When most orthodontists meet an adult patient intent on correcting crooked teeth, they usually take it slow. Amid all the brouhaha about adult braces there are oral health concerns exclusive to adults that will affect how to plan the treatment.
A touch of gum disease
Because crowded teeth and misaligned jaws are often difficult to keep clean, some adult patients have a degree of gum disease. These patients should be referred to a dental hygienist or a periodontist for cleaning and gum therapy before teeth straightening starts. Then, during orthodontic treatment, your orthodontist will need to be especially alert to new outbreaks. He or she may want to apply less pressure orthodontically early in treatment, so gum tissue attachments have a chance to strengthen. For more information on gum therapy or dental cleanings, please visit our gum disease and hygiene sections for more articles.
What about missing teeth?
Orthodontic appliances need to be attached to something to provide the "push" and "pull" that move teeth. If key anchor teeth are missing, restorative dentistry may be suggested before the appliance can be placed.
More and more patients with temporomandibular or jaw joint problems (TMJ) are beginning to be seen by many dentists. TMJ disorders are very painful, and may result in uneven wearing of teeth or a jaw way out of position. The priority before teeth straightening is to address the jaw problem, and try to correct the bite before any more stress is added to the situation. So in the end you'll finish your orthodontic program with healthier gums, rejuvenated bone, a better bite, and a great smile to boot.
Don't Forget to Floss!
Clean between teeth daily with floss or an interdental cleaner. Decay-causing bacteria can hid between teeth where toothbrush bristles can't reach. Flossing helps remove plaque and food particles from between teeth and under the gum line.
Visit Our Office Regularly!
Take good care of your smile. Remember to visit the dentist regularly for professional cleanings and oral exams.

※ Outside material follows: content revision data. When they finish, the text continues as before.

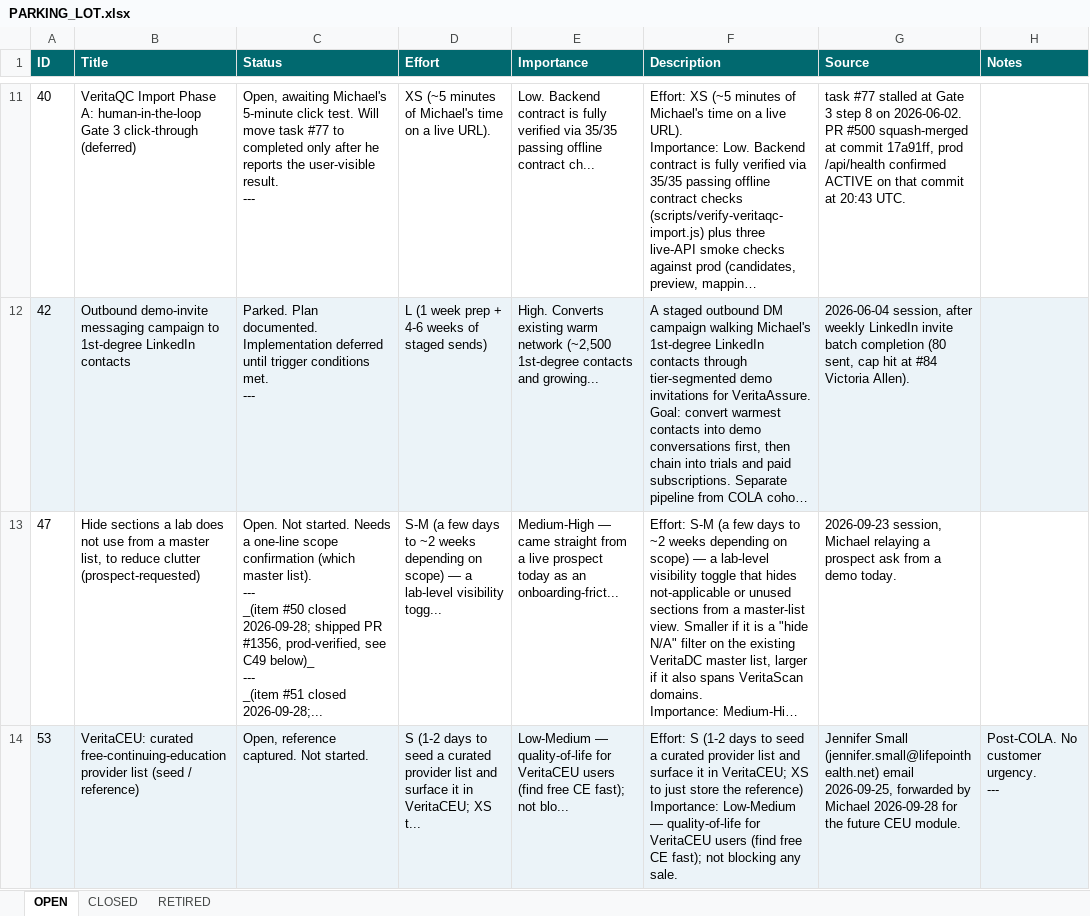
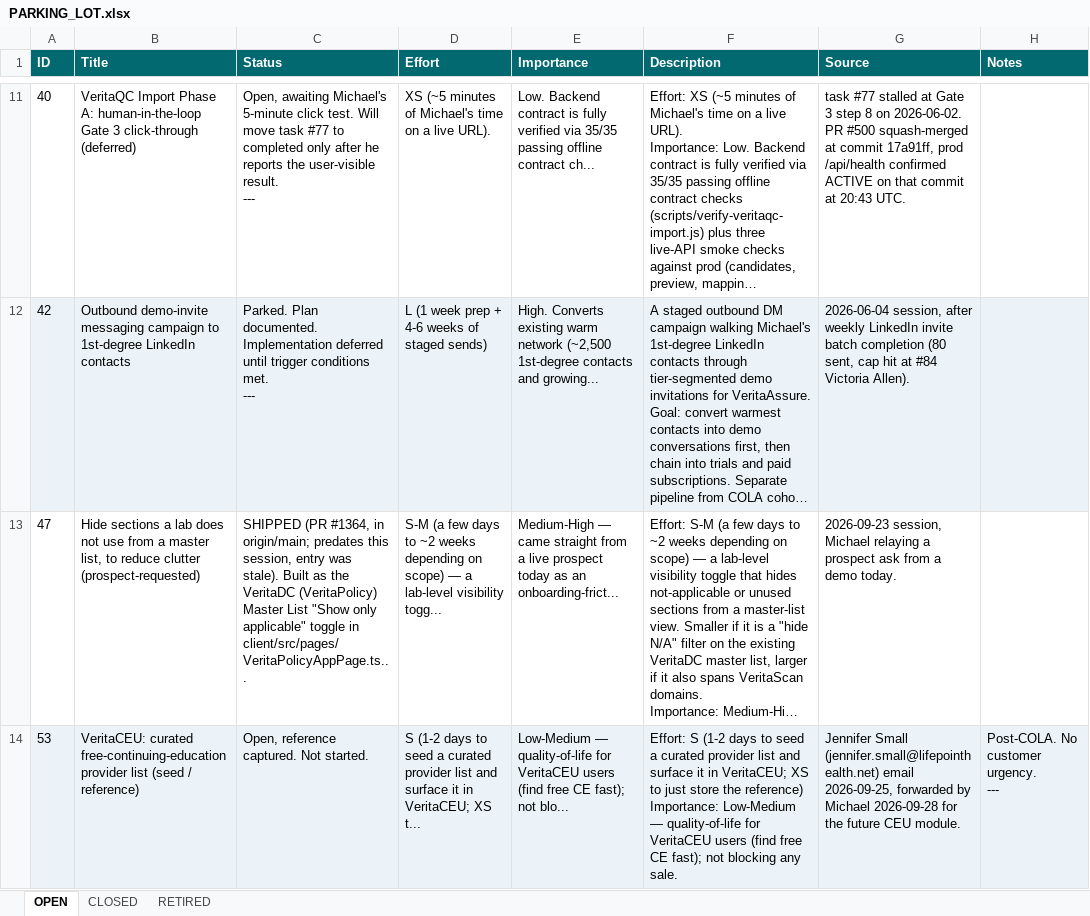
Before and after one commit to mav40121/veritas-lab-services, an Excel workbook: PARKING_LOT.xlsx, sheet OPEN, drawn as a sheet; only a part is shown, gaps mark what is left out; long unchanged cells end in …; values as stored, in another font and other column widths than the file's, no borders; ↵ is a line break in a cell; the diff names each change by its address in the sheet, - before the commit and + after, or states it on an @@ line.

Commit message:
TASK: mark parking-lot #47 shipped (found stale during #36 verification) PLAN:   1. #47 hide-N/A master-list toggle was already merged as PR #1364; correct the stale OPEN entry   2. regenerate PARKING_LOT.xlsx to stay in sync Self-check:   - docs-only, Gate 3 N/A; verified #47 present in origin/main (d45dcc5a) before marking shipped; keys at line start

```diff
--- a/PARKING_LOT.xlsx (sheet OPEN)
+++ b/PARKING_LOT.xlsx (sheet OPEN)
-C13 (Status): Open. Not started. Needs a one-line scope confirmation (which master list). ↵ --- ↵ _(item #50 closed 2026-09-28; shipped PR #1356, prod-verified, see C49 below)_ ↵ --- ↵ _(item #51 closed 2026-09-28;...
+C13 (Status): SHIPPED (PR #1364, in origin/main; predates this session, entry was stale). Built as the VeritaDC (VeritaPolicy) Master List "Show only applicable" toggle in client/src/pages/VeritaPolicyAppPage.ts...
```
Also changed, not shown: 1 other file.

Mouthwash Is Important, Too!
Brushing and flossing may not be enough. The ADA now recommends using an antimicrobial mouthwash to reduce plaque and prevent gingivitis.